Sunday, December 4

EU regulator recommends adding heavy periods to side effects of mRNA COVID shots


Article content

A European Medicines Agency (EMA) committee on Friday recommended adding heavy menstrual bleeding to the list of side effect of mRNA COVID-19 vaccines made by Moderna, as well as Pfizer and its partner BioNTech.

Reports of heavy periods – bleeding characterized by increased volume and/or duration that interferes with the quality of life – have been observed during clinical trials, from cases in the real world and in medical literature, the EMA said.

Article content

The cases – which have mostly been non-serious and temporary in nature – have been reported after the first, second and booster doses of Pfizer-BioNTech’s Comirnaty and Moderna’s Spikevax, it added.

Article content

The regulator has now concluded that there is at least a “reasonable possibility” that heavy menstrual bleeding is causally associated with these vaccines.

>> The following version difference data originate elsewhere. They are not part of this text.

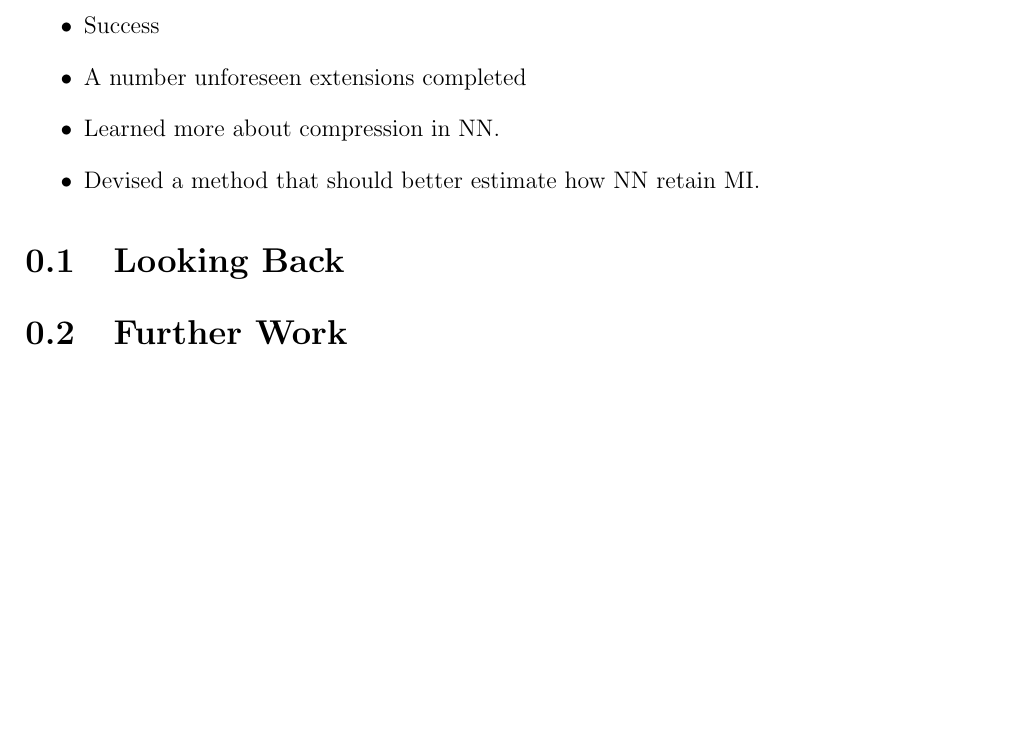
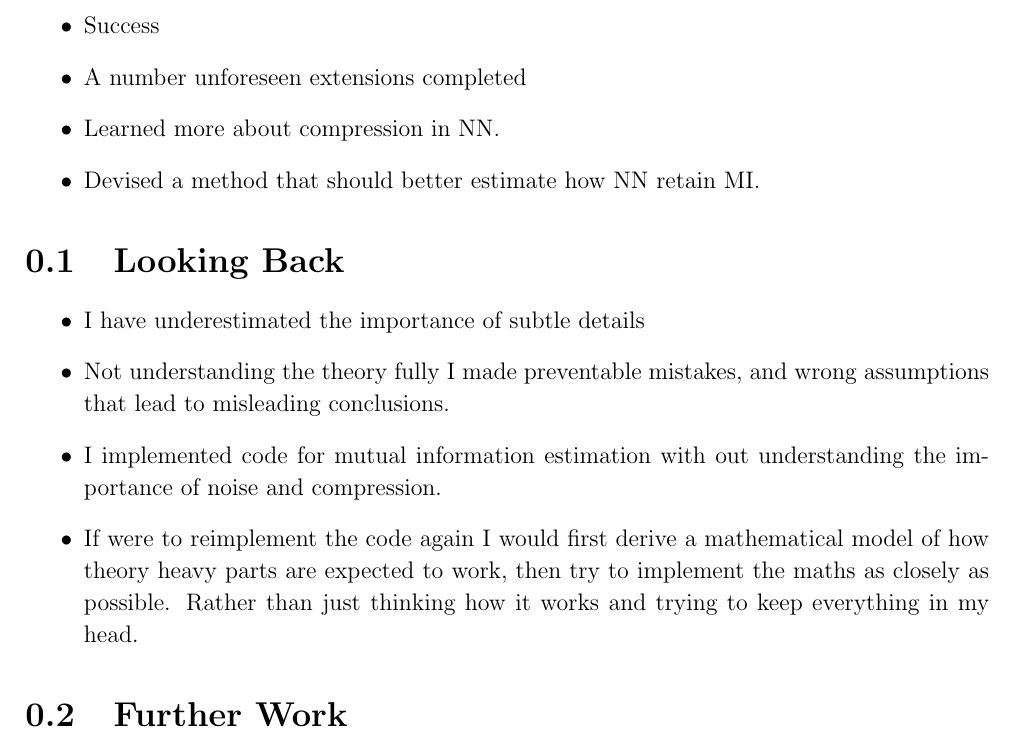
Before and after one commit to etherandrius/dissertation, a LaTeX document (main/conclusion.tex): part of the page, cut so that both start at the same text, the shorter picture padded with empty space. Compiled offline with pdfLaTeX.

Commit message:
conclusion outline

```diff
--- a/main/conclusion.tex
+++ b/main/conclusion.tex
@@ -17,6 +17,24 @@
 \end{itemize}
 
 \section{Looking Back}
-
+\begin{itemize}
+  \item{
+      I have underestimated the importance of subtle details
+    }
+  \item{
+      Not understanding the theory fully I made preventable mistakes, and wrong
+      assumptions that lead to misleading conclusions.
+    }
+  \item{
+      I implemented code for mutual information estimation with out
+      understanding the importance of noise and compression.
+    }
+  \item{
+      If were to reimplement the code again I would first derive a mathematical
+      model of how theory heavy parts are expected to work, then try to
+      implement the maths as closely as possible. Rather than just thinking how
+      it works and trying to keep everything in my head.
+    }
+\end{itemize}
 
 \section{Further Work}
```
Also changed, not shown: main/dissertation.pdf, main/conclusion.tex (21 more changed lines).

A Moderna spokesperson said the company was aware of reports linking its vaccine to dysmenorrhea, or pain associated with menstruation.

“However, at this point, we have not identified a causal association with Moderna’s COVID-19 vaccine, Spikevax.”

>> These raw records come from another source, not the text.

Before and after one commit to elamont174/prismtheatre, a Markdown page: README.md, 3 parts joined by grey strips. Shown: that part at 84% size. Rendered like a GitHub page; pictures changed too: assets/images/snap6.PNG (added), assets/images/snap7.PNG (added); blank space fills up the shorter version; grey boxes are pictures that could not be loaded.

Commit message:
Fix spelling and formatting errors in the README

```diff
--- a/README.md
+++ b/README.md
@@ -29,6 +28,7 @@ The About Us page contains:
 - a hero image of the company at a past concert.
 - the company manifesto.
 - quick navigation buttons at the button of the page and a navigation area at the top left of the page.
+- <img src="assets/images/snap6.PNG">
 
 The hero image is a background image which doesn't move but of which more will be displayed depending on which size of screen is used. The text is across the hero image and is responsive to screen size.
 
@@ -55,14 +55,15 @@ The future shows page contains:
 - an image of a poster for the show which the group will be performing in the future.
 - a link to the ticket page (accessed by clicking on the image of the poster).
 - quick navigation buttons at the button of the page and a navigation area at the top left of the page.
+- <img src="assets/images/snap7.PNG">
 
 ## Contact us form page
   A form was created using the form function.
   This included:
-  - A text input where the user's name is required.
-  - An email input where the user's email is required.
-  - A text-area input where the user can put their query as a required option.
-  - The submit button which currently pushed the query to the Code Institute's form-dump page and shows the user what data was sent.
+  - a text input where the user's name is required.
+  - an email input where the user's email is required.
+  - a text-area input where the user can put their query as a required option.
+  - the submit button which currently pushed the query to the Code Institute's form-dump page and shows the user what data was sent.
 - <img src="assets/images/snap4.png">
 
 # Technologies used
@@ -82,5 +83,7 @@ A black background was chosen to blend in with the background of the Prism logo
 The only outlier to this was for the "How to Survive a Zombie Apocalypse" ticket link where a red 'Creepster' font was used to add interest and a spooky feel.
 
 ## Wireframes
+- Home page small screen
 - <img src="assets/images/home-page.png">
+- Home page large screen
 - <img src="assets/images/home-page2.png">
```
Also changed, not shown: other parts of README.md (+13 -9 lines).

Pfizer and BioNTech were not immediately available for comment.

The EMA also said that there was no evidence to suggest that the menstrual disorders experienced by some have any impact on reproduction and fertility.

The mRNA vaccines do not cause pregnancy complications for expectant mothers or their babies and they are as effective at reducing the risk of hospitalization and deaths in pregnant people as they are in non-pregnant people, a review carried out by the EMA’s Emergency Task Force has shown.

Overall, the totality of data continues to show that the benefits of these vaccines greatly outweigh the risks, the agency reiterated on Friday.

Menstrual disorders can occur due to a range of reasons, including underlying medical conditions as well as stress and tiredness. Health authorities have highlighted that cases have also been reported following COVID-19 infection. (Reporting by and Natalie Grover in London and additional reporting by Bhanvi Satija in Bengaluru; Editing by Shailesh Kuber and Louise Heavens)



financialpost.com